The total solar eclipse happening on the afternoon of April 8, 2024, continues to build excitement and interest as the celestial bodies of Earth, sun, and moon align in perfect formation, i.e. a line that blocks the sun from our vantage point here on Earth. While we are not in the direct path of totality, the 93% partial eclipse we will experience is still pretty special. We are expected to experience the partial eclipse on Monday between 2:15 and 4:30 pm according to NASA projections (see map below).


Solar Eclipse Map by NASA


As we will be engaged in our dismissal time shortly after the eclipse begins, it is important to remind our students to never look directly at the sun. The intensity of the wavelengths of light emitted by the sun will cause severe damage to the eyes. While this damage may not be felt immediately, it can cause long-term damage and multiple exposures can cause more damage over time.


There are appropriate ways to view the eclipse as it unfolds and included with this message are the ways that our PSB Science department will share in the event. NASA has an outstanding collection of excellent resources (some included below) from what a solar eclipse is to what one might experience during an eclipse (changes in weather, animal behavior, etc.). What an exciting moment to nurture an interest in astronomy! If your children have after-school programs/schedules, please check in directly with those leaders/programs to understand if there are any shifts or adjustments they may make to accommodate this gem of an experience.


Resources for viewing Solar Eclipse


Eclipse Resources

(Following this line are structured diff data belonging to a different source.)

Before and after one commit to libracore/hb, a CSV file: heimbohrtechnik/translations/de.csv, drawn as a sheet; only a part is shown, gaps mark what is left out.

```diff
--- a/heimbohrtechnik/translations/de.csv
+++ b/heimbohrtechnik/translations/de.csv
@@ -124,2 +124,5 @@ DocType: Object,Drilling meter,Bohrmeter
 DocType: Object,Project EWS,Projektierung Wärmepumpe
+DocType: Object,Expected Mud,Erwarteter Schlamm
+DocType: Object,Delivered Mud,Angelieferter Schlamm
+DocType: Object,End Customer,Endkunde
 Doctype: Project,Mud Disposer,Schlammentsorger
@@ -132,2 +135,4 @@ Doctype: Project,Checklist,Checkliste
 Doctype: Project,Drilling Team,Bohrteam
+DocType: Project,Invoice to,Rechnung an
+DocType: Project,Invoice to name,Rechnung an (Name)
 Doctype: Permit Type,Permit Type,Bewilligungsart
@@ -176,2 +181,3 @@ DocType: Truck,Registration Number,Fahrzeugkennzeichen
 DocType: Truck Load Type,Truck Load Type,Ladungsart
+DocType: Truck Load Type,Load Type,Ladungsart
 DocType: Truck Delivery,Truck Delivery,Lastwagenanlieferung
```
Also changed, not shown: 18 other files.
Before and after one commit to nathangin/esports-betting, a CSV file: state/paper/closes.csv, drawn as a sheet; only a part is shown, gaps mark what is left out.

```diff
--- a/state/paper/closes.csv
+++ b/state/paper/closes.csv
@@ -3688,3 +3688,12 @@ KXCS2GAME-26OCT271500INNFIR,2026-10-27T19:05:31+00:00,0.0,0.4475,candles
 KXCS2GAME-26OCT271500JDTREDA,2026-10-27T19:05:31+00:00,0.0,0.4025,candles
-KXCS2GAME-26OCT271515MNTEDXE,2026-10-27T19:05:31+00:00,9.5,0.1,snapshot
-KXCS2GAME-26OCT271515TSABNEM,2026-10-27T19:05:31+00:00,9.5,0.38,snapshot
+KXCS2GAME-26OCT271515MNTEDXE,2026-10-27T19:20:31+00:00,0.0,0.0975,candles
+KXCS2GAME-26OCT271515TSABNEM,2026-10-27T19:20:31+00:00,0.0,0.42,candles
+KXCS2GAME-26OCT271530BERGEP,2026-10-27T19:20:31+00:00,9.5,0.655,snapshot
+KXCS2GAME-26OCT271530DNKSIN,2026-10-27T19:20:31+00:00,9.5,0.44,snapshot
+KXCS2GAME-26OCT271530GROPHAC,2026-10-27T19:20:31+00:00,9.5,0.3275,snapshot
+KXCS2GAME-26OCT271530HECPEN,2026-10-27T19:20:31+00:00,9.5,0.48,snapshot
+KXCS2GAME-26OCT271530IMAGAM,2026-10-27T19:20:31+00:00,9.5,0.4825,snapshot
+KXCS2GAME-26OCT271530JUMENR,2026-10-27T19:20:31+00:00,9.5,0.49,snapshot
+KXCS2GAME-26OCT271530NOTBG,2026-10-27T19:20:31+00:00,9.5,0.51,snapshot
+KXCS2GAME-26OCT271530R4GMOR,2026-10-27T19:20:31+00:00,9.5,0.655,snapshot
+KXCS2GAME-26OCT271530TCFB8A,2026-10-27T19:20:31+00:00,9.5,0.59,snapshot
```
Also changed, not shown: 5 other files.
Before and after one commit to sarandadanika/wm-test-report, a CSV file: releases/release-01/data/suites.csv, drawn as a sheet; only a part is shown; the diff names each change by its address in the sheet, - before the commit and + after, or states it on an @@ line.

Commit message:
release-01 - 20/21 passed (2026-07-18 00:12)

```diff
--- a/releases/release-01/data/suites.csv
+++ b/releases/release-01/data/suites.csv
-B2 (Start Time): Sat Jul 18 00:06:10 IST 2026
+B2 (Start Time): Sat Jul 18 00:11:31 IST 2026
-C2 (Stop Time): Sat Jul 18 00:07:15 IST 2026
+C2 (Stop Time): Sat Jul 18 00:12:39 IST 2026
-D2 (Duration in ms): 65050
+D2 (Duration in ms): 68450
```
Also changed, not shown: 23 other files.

The PSB Science departments are excited about the upcoming partial solar eclipse! BHS will have an Eclipse watch party in the Cafe at 22 Tappan as the eclipse progresses. We will live stream internet viewing set up in the Cafe. We will stream a BHS student's telescope if he can make all necessary connections; otherwise, we'll project the eclipse from NASA on the screen at 22 Tappan. We will set up some pinhole cameras on the sidewalk in front of the T stop to project the image on poster boards. Our 8th-grade students are immersed in learning about the eclipse in their astronomy unit. Coordinators have shared many resources with teachers to help students understand this natural phenomenon.


Eclipse Facts from NASA

(Retrieved from, 4/2/24)

  • Total Solar Eclipse: For a total solar eclipse to take place the sun, moon and earth must be in a direct line. The people who see the total eclipse are in the center of the Moon’s shadow when it hits the earth. The sky will darken as if it is twilight. Weather permitting, people in the path of a total solar eclipse can see the sun’s corona, the outer atmosphere of the Sun.
  • Partial Solar Eclipse: A partial eclipse happens when the sun, Moon, and Earth are not exactly lined up. Only part of the sun will appear to be covered. During a total eclipse, people outside the moon’s inner shadow see a partial solar eclipse.


The path of totality is 115 miles wide. In this 115-mile swath, the moon will completely block the sun. Given Brookline’s position, we will not experience a total eclipse but will have the exciting opportunity to view a partial solar eclipse.


Some Fun Resources from NASA


  • Check out this slide deck from NASA that explains ancestral beliefs about eclipses.



  • Looking for a video to watch with younger students?